Most hotels, restaurants, and attractions can be found around České Budějovice’s circular Staré Město (Old Town) and Náměstí Přemysla Otakara II, the Czech Republic’s largest cobblestone square.
Daily express trains from Prague make the trip to České Budějovice in about two-and-a-half hours. The fare is 320 CZK for a first-class ticket and 222 CZK for a second class ticket.
Several express buses run from Prague’s Roztyly station on the metro’s C-line each day and take three hours to reach České Budějovice. Tickets cost about 160 CZK. Another option is to take the Student Bus, which stops in České Budějovice on the way to Cesky Krumlov. Buy tickets from the bus driver.
If you are driving, leave Prague going south on the main D1 expressway and take the exit for Highway E55, which runs straight to České Budějovice. The trip takes about one-and-a-half hours.
Tip: Hluboká Castle is a popular day trip from České Budějovice. Buses leave for the main square in Hluboká nad Vltavou at 30 to 60-minute intervals. The journey takes around 20 minutes.

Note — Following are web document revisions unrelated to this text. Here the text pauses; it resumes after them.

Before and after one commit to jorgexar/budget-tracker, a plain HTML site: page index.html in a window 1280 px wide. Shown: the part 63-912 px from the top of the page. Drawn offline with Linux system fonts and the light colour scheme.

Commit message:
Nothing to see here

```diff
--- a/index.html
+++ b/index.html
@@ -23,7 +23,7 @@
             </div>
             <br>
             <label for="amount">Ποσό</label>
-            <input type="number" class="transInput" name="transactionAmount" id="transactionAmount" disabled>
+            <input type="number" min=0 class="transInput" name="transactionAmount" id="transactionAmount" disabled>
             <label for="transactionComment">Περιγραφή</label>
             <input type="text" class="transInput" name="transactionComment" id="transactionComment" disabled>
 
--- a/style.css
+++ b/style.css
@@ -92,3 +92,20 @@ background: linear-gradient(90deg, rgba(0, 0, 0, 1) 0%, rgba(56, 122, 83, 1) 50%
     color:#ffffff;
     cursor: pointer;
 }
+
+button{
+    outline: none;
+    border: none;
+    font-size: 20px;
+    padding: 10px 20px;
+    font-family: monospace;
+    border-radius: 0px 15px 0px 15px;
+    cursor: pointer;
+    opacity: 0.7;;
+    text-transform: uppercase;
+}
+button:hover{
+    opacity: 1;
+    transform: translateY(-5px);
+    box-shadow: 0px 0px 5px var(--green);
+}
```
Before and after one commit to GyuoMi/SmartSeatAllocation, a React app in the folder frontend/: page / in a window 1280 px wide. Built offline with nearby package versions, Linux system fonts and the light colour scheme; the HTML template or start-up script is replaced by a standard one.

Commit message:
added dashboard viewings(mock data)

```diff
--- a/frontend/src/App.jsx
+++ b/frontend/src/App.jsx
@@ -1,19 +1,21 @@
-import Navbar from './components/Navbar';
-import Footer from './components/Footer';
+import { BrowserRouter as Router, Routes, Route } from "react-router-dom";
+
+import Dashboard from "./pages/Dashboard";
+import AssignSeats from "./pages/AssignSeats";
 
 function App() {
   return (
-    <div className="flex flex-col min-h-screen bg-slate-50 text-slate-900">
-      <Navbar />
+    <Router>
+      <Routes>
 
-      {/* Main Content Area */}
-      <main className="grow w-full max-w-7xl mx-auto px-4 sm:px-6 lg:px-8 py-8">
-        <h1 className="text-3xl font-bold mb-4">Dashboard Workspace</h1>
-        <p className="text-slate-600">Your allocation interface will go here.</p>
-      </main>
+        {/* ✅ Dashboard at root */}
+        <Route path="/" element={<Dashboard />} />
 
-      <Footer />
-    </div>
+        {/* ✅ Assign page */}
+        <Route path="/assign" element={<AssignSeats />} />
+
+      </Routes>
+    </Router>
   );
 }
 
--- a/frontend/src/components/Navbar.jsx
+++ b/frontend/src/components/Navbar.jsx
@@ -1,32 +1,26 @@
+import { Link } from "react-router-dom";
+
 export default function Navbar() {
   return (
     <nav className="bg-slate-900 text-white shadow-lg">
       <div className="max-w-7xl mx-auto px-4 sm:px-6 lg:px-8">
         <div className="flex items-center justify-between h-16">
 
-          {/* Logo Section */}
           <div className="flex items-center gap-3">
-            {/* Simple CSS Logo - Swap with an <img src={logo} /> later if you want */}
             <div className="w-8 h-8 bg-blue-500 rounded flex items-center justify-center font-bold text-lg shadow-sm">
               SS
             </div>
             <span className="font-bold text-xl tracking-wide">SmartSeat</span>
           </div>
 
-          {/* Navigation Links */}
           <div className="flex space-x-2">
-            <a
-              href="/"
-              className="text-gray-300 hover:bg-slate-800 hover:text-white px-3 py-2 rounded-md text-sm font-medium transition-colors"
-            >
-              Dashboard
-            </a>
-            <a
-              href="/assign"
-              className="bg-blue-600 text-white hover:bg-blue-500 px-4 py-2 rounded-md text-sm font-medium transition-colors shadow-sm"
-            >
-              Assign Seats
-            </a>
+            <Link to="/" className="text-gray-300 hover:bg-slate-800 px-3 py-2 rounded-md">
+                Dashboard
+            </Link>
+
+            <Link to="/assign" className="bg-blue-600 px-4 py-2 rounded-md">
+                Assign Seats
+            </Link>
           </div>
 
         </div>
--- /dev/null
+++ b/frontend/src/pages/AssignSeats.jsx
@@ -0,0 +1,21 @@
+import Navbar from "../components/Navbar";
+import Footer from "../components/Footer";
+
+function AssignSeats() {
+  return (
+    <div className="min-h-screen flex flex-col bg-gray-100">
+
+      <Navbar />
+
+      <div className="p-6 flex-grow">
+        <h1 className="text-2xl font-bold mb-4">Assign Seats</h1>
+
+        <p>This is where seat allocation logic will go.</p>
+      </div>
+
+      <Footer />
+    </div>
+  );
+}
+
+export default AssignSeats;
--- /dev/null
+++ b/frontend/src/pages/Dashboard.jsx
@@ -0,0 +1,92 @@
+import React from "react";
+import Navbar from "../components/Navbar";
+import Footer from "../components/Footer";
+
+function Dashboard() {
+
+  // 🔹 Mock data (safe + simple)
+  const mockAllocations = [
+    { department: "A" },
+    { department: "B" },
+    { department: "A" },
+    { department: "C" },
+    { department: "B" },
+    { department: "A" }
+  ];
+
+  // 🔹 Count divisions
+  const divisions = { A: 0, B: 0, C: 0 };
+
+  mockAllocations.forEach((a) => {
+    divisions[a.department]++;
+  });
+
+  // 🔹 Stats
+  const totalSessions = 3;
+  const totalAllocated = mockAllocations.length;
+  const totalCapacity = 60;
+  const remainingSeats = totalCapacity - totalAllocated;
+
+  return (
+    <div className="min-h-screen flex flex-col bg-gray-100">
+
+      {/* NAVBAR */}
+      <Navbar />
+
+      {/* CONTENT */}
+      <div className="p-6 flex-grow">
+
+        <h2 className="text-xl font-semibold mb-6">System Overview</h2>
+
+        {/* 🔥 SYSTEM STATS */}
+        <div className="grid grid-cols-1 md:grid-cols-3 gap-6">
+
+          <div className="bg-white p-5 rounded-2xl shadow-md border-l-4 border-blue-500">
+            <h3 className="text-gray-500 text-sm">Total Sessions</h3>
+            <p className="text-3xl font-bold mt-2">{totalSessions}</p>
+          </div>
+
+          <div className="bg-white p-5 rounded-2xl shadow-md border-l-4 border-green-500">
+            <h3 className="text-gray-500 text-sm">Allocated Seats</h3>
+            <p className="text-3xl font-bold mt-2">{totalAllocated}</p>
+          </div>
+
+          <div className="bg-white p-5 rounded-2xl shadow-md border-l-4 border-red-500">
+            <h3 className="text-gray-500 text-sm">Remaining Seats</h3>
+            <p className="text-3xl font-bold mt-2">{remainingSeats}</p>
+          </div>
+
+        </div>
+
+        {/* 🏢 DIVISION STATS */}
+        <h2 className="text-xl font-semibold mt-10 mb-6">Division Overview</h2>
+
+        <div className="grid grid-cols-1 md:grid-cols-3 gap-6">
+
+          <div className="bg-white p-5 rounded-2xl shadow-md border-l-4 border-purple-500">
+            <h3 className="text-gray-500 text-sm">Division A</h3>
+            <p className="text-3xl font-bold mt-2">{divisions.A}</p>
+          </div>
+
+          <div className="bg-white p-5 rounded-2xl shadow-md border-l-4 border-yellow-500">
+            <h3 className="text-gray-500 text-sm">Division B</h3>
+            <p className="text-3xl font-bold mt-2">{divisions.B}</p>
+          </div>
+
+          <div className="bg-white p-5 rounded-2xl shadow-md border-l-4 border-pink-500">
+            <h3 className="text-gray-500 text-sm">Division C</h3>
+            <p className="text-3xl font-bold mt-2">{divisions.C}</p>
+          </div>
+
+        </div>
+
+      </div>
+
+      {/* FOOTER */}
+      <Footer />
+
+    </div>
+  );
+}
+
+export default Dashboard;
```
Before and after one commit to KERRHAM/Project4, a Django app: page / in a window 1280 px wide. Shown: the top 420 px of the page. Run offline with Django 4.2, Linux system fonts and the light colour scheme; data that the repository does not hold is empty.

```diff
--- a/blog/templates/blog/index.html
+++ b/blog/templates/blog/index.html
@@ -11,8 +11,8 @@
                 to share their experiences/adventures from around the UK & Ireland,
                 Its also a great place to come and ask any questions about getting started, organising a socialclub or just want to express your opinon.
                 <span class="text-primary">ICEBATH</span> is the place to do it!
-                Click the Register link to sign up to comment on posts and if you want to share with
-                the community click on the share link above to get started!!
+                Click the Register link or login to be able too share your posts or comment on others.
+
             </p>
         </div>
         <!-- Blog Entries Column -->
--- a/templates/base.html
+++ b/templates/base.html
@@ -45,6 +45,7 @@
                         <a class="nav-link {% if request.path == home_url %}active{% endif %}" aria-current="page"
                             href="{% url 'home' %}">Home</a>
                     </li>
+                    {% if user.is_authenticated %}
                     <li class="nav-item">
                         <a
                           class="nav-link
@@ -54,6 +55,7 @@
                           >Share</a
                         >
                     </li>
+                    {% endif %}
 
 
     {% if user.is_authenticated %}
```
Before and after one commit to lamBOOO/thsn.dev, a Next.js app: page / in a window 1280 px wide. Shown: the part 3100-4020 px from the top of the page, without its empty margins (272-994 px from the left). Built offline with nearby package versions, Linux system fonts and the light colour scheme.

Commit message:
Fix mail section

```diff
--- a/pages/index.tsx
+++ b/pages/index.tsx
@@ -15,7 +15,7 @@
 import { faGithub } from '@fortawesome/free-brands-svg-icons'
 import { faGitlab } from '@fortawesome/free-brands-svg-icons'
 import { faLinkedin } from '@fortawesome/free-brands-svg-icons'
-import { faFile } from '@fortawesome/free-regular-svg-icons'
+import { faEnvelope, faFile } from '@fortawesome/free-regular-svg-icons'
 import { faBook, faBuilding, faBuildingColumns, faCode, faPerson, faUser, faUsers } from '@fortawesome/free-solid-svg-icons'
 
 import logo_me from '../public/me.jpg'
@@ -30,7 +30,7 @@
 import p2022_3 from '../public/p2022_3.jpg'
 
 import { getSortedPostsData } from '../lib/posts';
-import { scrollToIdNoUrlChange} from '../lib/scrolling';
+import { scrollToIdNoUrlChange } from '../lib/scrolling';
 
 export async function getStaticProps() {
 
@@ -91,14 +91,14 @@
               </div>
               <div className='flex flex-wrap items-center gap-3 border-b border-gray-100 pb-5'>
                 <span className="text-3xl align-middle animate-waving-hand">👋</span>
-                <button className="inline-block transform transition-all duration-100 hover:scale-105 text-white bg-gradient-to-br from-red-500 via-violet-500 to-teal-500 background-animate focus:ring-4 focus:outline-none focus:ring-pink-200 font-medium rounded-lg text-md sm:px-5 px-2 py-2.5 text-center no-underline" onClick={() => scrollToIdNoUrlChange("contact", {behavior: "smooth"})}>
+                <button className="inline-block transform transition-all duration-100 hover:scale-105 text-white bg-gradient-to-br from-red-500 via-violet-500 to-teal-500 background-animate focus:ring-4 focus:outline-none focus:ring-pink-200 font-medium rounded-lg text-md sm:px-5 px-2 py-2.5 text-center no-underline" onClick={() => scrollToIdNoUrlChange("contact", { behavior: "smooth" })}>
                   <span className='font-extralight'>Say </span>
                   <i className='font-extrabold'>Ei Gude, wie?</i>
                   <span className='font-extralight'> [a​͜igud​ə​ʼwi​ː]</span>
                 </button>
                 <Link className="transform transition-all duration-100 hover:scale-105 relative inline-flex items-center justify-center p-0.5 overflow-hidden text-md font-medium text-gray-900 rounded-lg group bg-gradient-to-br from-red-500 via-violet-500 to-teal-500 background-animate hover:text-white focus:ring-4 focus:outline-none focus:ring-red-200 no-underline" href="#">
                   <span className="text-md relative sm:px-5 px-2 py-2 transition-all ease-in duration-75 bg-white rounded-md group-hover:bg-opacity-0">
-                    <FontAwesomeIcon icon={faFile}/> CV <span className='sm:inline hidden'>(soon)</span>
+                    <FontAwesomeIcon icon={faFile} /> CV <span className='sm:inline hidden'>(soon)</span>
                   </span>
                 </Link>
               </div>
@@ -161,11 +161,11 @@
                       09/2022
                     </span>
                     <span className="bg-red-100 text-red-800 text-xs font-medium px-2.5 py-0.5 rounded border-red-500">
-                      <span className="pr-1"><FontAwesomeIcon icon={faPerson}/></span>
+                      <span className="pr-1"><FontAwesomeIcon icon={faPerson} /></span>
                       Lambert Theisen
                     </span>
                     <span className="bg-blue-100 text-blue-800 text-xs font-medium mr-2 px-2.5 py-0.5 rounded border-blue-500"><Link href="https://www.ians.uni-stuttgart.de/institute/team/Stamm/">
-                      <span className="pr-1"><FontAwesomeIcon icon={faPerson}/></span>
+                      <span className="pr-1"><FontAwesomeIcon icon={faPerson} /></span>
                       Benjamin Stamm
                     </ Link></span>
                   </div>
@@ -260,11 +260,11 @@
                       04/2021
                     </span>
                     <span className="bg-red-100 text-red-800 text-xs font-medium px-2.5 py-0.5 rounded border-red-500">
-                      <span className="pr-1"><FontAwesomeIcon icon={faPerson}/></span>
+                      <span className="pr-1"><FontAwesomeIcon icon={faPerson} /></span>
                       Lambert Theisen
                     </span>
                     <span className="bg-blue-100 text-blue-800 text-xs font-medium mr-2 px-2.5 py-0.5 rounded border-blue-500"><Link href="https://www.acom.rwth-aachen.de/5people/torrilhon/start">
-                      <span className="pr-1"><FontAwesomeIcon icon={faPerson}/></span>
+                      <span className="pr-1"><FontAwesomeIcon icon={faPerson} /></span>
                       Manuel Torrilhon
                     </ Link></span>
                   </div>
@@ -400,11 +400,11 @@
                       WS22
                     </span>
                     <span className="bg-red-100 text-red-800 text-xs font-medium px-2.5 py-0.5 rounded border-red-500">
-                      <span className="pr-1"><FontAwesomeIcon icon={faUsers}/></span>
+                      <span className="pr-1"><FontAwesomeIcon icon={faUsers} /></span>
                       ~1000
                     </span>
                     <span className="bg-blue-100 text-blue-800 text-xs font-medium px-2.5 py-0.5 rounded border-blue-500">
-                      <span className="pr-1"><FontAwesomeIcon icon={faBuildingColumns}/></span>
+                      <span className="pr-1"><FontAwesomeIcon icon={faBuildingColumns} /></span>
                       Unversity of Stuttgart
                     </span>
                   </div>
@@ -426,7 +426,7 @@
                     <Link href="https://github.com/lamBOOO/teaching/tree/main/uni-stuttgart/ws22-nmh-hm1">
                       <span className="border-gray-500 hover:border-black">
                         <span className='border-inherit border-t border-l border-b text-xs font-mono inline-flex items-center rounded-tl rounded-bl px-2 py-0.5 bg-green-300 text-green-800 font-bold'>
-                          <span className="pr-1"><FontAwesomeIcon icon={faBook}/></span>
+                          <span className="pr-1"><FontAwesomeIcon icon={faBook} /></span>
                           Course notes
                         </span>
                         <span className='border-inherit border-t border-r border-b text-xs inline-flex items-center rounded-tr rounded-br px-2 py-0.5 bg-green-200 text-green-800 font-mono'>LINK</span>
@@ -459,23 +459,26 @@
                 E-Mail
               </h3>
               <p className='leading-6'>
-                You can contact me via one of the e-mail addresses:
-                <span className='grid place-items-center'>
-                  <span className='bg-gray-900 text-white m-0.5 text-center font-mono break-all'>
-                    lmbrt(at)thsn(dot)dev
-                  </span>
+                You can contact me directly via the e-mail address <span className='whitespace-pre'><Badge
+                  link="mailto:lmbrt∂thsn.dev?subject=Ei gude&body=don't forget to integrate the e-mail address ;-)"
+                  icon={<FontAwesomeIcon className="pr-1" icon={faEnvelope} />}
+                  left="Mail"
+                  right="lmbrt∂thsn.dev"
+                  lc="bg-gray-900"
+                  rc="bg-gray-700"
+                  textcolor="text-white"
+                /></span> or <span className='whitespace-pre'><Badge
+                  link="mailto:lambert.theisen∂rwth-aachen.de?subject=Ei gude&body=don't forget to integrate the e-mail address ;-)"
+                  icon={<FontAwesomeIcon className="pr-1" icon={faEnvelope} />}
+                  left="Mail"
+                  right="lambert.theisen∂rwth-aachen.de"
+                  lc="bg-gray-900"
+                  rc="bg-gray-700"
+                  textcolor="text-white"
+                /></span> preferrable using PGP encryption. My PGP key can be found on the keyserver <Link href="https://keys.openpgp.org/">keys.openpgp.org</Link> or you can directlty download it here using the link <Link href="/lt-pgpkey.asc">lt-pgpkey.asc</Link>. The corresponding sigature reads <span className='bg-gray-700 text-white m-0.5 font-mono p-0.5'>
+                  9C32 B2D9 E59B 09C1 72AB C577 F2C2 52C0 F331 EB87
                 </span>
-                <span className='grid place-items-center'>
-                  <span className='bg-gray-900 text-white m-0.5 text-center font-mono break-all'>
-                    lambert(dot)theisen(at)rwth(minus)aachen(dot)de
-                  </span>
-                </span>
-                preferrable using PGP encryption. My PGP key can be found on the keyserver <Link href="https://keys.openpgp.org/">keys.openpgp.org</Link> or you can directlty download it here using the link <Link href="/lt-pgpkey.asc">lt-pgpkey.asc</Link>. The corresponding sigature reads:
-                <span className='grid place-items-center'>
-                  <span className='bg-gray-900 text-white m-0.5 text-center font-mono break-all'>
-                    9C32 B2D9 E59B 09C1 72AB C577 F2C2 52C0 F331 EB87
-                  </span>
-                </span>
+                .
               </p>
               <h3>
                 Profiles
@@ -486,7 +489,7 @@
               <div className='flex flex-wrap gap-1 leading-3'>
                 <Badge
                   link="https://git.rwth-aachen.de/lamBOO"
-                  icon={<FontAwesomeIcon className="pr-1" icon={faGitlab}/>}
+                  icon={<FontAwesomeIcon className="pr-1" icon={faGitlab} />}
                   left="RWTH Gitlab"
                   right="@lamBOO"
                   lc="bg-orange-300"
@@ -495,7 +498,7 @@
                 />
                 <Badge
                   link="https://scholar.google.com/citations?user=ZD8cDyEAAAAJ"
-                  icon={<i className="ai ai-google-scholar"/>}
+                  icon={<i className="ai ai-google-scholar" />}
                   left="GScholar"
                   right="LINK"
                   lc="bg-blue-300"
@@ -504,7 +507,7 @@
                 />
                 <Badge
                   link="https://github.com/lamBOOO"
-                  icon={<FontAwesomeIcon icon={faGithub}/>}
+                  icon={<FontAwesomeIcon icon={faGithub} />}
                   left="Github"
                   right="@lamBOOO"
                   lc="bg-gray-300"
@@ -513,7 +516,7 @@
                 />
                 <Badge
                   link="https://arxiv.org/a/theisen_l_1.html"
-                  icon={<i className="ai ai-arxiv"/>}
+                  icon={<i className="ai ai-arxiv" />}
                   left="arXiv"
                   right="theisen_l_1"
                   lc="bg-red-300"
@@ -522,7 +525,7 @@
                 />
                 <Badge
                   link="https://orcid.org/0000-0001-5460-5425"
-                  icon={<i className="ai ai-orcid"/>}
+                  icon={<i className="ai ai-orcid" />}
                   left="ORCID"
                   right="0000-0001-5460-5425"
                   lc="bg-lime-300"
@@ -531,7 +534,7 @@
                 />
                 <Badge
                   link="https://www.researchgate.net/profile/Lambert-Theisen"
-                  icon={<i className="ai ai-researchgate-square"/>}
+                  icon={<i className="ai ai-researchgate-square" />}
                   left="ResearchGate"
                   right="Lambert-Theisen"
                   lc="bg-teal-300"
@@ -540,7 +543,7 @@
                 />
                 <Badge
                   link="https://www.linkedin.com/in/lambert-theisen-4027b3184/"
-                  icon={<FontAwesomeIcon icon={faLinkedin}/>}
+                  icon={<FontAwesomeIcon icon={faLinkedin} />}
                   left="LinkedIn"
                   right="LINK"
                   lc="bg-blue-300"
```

Hluboká Castle was rebuilt in the spirit of the romantic English Gothic style, based on the royal Windsor Castle. It was the wish of countess Elizabeth Schwarzenberg, who was invited in 1837 to Queen Victoria’s coronation in England, where she had the opportunity to see the royal castle. After her arrival at Hluboká, she persuaded her husband to reconstruct their palace into the castle seen in Windsor. It is a rare example of English architecture in Bohemia. Inside, there are magnificent collections of furniture, tapestries, porcelain, paintings and weapons. In particular, it is worth taking note of all the wood details. It is one of the wealthiest and most beautiful Czech castles, visited by thousands of tourists each year. Castle entrance fee is from 40 to 230 CZK per person.